Under the plan, announced by VA Secretary Bob McDonald on the eve of the Veterans Day holiday, the VA will appoint a new chief customer service officer and establish a single website or phone access point for all VA services by region from medical care to disability benefits to home loans.
The new customer service officer will report directly to McDonald, a former chief executive of consumer goods giant Procter & Gamble Co who took charge of the agency in July.
"We've begun what may become the largest restructuring in the department's history," McDonald told a forum sponsored by the Washington Post on Monday. "We call that reorganization My VA. That's how we want veterans to view it."
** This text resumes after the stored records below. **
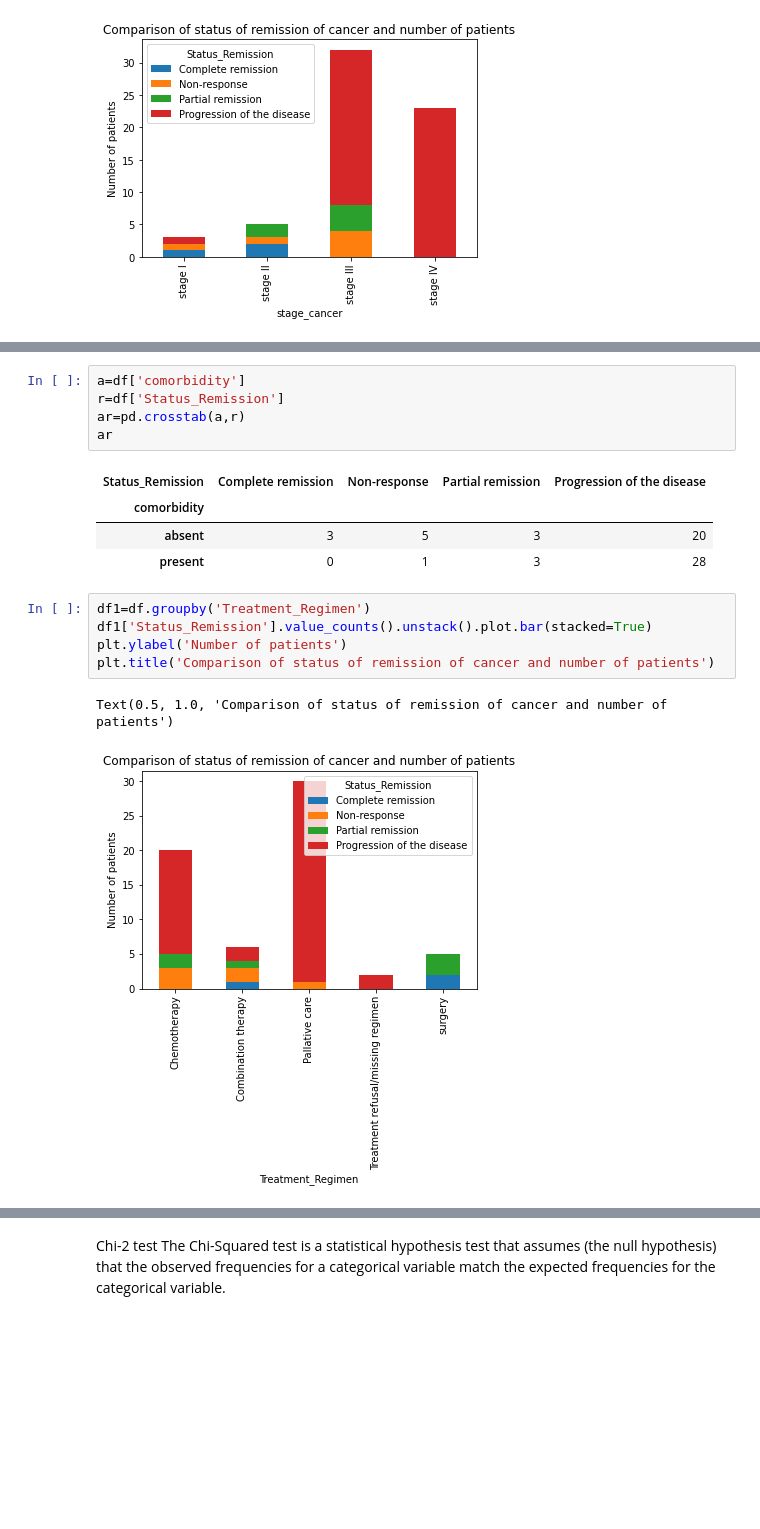
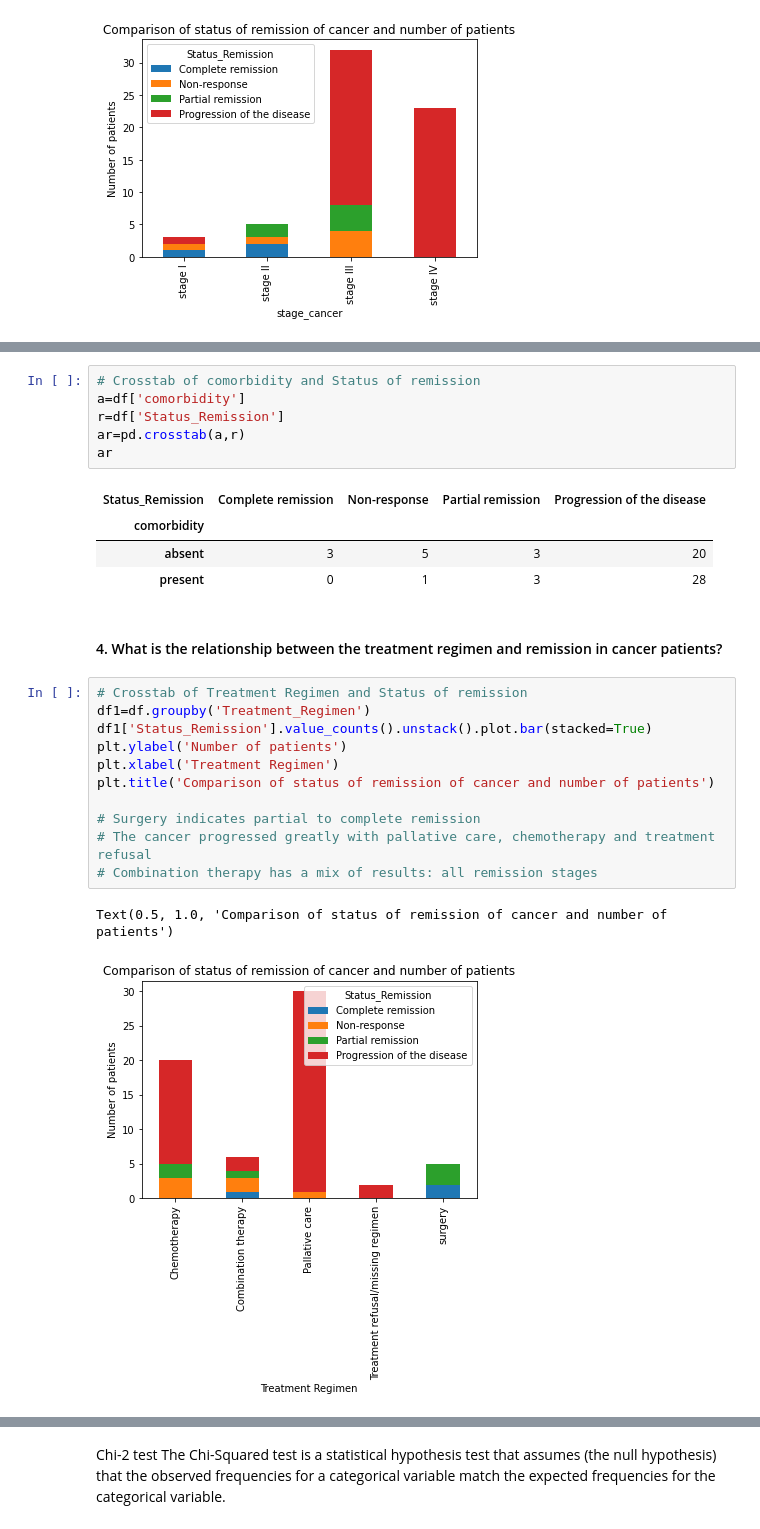
Before and after one commit to mugambiian/Pancreatic-cancer-study, a Jupyter notebook: Cancer_survival_rates_study.ipynb, the cells around one changed output, grey strips where cells are left out. Saved outputs shown, nothing was run; the diff lists cells and outputs as text; blank space fills up the shorter version.

```diff
--- a/Cancer_survival_rates_study.ipynb
+++ b/Cancer_survival_rates_study.ipynb
@@ -246,6 +329,7 @@ plt.title('Comparison of status of comorbidity and remission of cancer')
 Text(0.5, 1.0, 'Comparison of status of comorbidity and remission of cancer')
 [figure]
 # %%
+# Crosstab of comorbidity and Status of remission
 a=df['comorbidity']
 r=df['Status_Remission']
 ar=pd.crosstab(a,r)
@@ -255,11 +339,19 @@ ar
 | comorbidity |  |  |  |  |
 | absent | 3 | 5 | 3 | 20 |
 | present | 0 | 1 | 3 | 28 |
+# %% [markdown]
+#### 4. What is the relationship between the treatment regimen and remission in cancer patients?
 # %%
+# Crosstab of Treatment Regimen and Status of remission
 df1=df.groupby('Treatment_Regimen')
 df1['Status_Remission'].value_counts().unstack().plot.bar(stacked=True)
 plt.ylabel('Number of patients')
+plt.xlabel('Treatment Regimen')
 plt.title('Comparison of status of remission of cancer and number of patients')
+
+# Surgery indicates partial to complete remission
+# The cancer progressed greatly with pallative care, chemotherapy and treatment refusal
+# Combination therapy has a mix of results: all remission stages
 # %% [output]
 Text(0.5, 1.0, 'Comparison of status of remission of cancer and number of patients')
-[figure, old version]
+[figure, new version]
```
Also changed, not shown: parts of 57 cells of this notebook.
He said the reorganization, which also will combine support services for various VA divisions, is designed to change the agency's culture to create better outcomes for veterans.
The VA scandal revealed that regional agency officials in some cases had covered up months-long waiting lists for medical appointments in order to meet internal goals that enabled them to receive bonus awards.
Representative Jeff Miller, the Republican chairman of the House Veterans Affairs Committee, expressed frustration with the lack of firings at the agency, despite new disciplinary powers granted to McDonald in legislation passed in July.
"New plans, initiatives and organizational structures are all well and good, but they will not produce their intended results until VA rids itself of the employees who have shaken veterans' trust in the system. So far VA hasn’t done that," Miller said in a statement on the VA's restructuring.
On Sunday, McDonald said in an interview with the CBS program "60 Minutes" that he is considering taking disciplinary actions, including firings, of up to 1,000 VA staff. He added that such actions were still arduous, requiring sound legal grounds and the ability to survive an appeal.
The July legislation also provided $16 billion for the VA to hire more doctors and nurses and provide outside medical care to veterans who have to wait 30 days or more for an appointment or who live more than 40 miles from a VA facility.
Reporting By David Lawder; Editing by John Whitesides and Tom Brown